Work instruction
Write out the listing below in its entirety, minus the pictures, without changing a word.

Top of Entries supplied

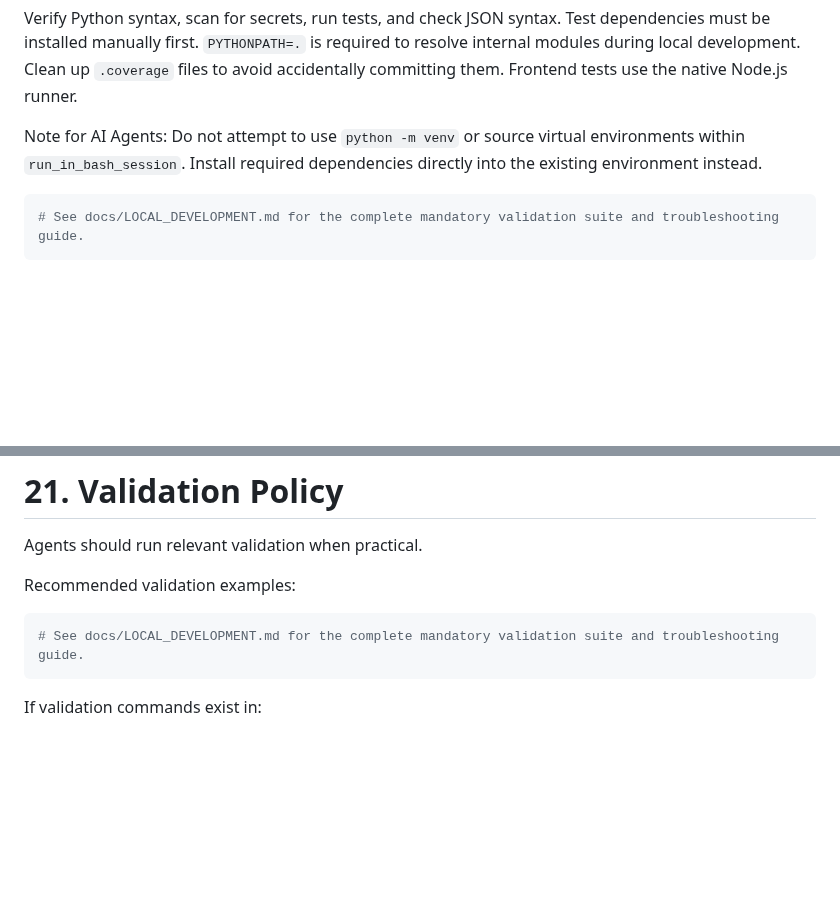
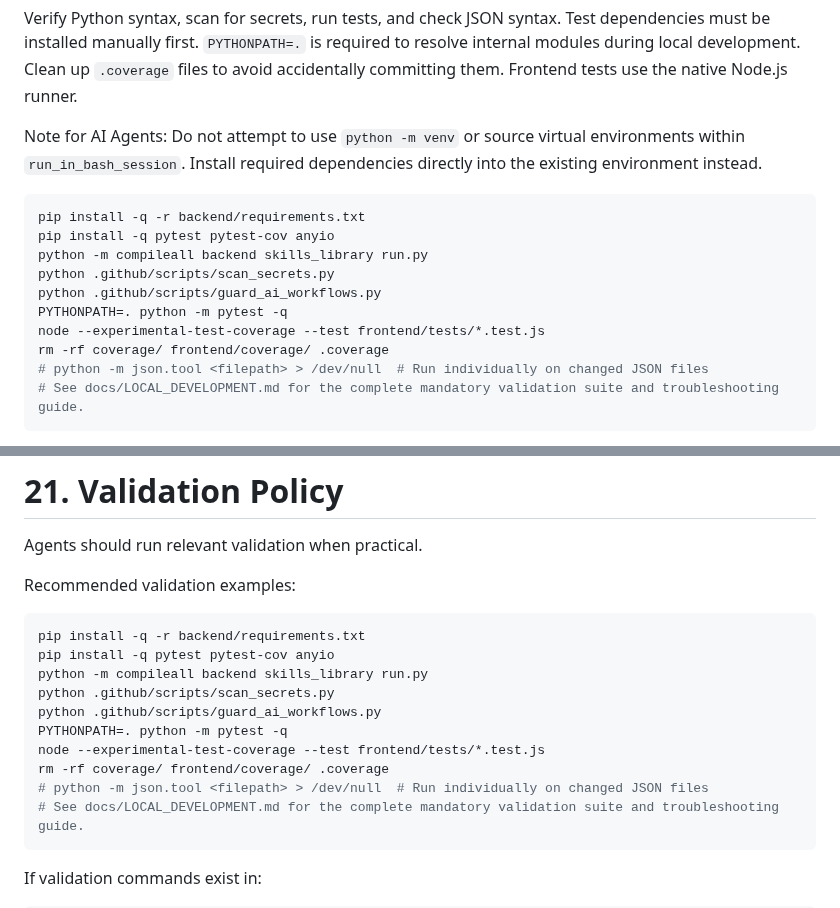
Before and after one commit to Helloguys3324/orchestratot, a Markdown page: AGENTS.md, 2 parts joined by grey strips. GitHub-like rendering; blank space fills up the shorter version.

Commit message:
ai-factory(documenter): Document setup and operations
Updated README.md and AGENTS.md to explicitly list the comprehensive validation commands (including pytest, compileall, scan_secrets.py, guard_ai_workflows.py, and node test coverage) instead of solely pointing to the LOCAL_DEVELOPMENT.md guide, ensuring clarity and immediate actionability.

````diff
--- a/AGENTS.md
+++ b/AGENTS.md
@@ -34,6 +34,15 @@ Verify Python syntax, scan for secrets, run tests, and check JSON syntax. Test d
 Note for AI Agents: Do not attempt to use `python -m venv` or source virtual environments within `run_in_bash_session`. Install required dependencies directly into the existing environment instead.
 
 ```bash
+pip install -q -r backend/requirements.txt
+pip install -q pytest pytest-cov anyio
+python -m compileall backend skills_library run.py
+python .github/scripts/scan_secrets.py
+python .github/scripts/guard_ai_workflows.py
+PYTHONPATH=. python -m pytest -q
+node --experimental-test-coverage --test frontend/tests/*.test.js
+rm -rf coverage/ frontend/coverage/ .coverage
+# python -m json.tool <filepath> > /dev/null  # Run individually on changed JSON files
 # See docs/LOCAL_DEVELOPMENT.md for the complete mandatory validation suite and troubleshooting guide.
 ```
 *(Note for AI Agents: Native Node.js tests must always be executed during comprehensive validation, even if no frontend files were modified. Always run the full suite to get accurate coverage. Running a single file will falsely report lower overall coverage. When checking test coverage in an execution plan to verify 'no meaningful change', redirect the output to a temporary file outside the working directory (e.g., `> /tmp/coverage.txt 2>&1 && tail -n 25 /tmp/coverage.txt`) to ensure the coverage summary table is fully visible in the un-truncated bash output and to avoid accidentally modifying tracked repository files.)*
@@ -1748,6 +1757,15 @@ Agents should run relevant validation when practical.
 Recommended validation examples:
 
 ```bash
+pip install -q -r backend/requirements.txt
+pip install -q pytest pytest-cov anyio
+python -m compileall backend skills_library run.py
+python .github/scripts/scan_secrets.py
+python .github/scripts/guard_ai_workflows.py
+PYTHONPATH=. python -m pytest -q
+node --experimental-test-coverage --test frontend/tests/*.test.js
+rm -rf coverage/ frontend/coverage/ .coverage
+# python -m json.tool <filepath> > /dev/null  # Run individually on changed JSON files
 # See docs/LOCAL_DEVELOPMENT.md for the complete mandatory validation suite and troubleshooting guide.
 ```
 
````
Also changed, not shown: README.md (+8 -1 lines).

Bottom of Entries supplied

Response for this exercise
Before and after one commit to Helloguys3324/orchestratot, a Markdown page: AGENTS.md, 2 parts joined by grey strips. GitHub-like rendering; blank space fills up the shorter version.

Commit message:
ai-factory(documenter): Document setup and operations
Updated README.md and AGENTS.md to explicitly list the comprehensive validation commands (including pytest, compileall, scan_secrets.py, guard_ai_workflows.py, and node test coverage) instead of solely pointing to the LOCAL_DEVELOPMENT.md guide, ensuring clarity and immediate actionability.

````diff
--- a/AGENTS.md
+++ b/AGENTS.md
@@ -34,6 +34,15 @@ Verify Python syntax, scan for secrets, run tests, and check JSON syntax. Test d
 Note for AI Agents: Do not attempt to use `python -m venv` or source virtual environments within `run_in_bash_session`. Install required dependencies directly into the existing environment instead.
 
 ```bash
+pip install -q -r backend/requirements.txt
+pip install -q pytest pytest-cov anyio
+python -m compileall backend skills_library run.py
+python .github/scripts/scan_secrets.py
+python .github/scripts/guard_ai_workflows.py
+PYTHONPATH=. python -m pytest -q
+node --experimental-test-coverage --test frontend/tests/*.test.js
+rm -rf coverage/ frontend/coverage/ .coverage
+# python -m json.tool <filepath> > /dev/null  # Run individually on changed JSON files
 # See docs/LOCAL_DEVELOPMENT.md for the complete mandatory validation suite and troubleshooting guide.
 ```
 *(Note for AI Agents: Native Node.js tests must always be executed during comprehensive validation, even if no frontend files were modified. Always run the full suite to get accurate coverage. Running a single file will falsely report lower overall coverage. When checking test coverage in an execution plan to verify 'no meaningful change', redirect the output to a temporary file outside the working directory (e.g., `> /tmp/coverage.txt 2>&1 && tail -n 25 /tmp/coverage.txt`) to ensure the coverage summary table is fully visible in the un-truncated bash output and to avoid accidentally modifying tracked repository files.)*
@@ -1748,6 +1757,15 @@ Agents should run relevant validation when practical.
 Recommended validation examples:
 
 ```bash
+pip install -q -r backend/requirements.txt
+pip install -q pytest pytest-cov anyio
+python -m compileall backend skills_library run.py
+python .github/scripts/scan_secrets.py
+python .github/scripts/guard_ai_workflows.py
+PYTHONPATH=. python -m pytest -q
+node --experimental-test-coverage --test frontend/tests/*.test.js
+rm -rf coverage/ frontend/coverage/ .coverage
+# python -m json.tool <filepath> > /dev/null  # Run individually on changed JSON files
 # See docs/LOCAL_DEVELOPMENT.md for the complete mandatory validation suite and troubleshooting guide.
 ```
 
````
Also changed, not shown: README.md (+8 -1 lines).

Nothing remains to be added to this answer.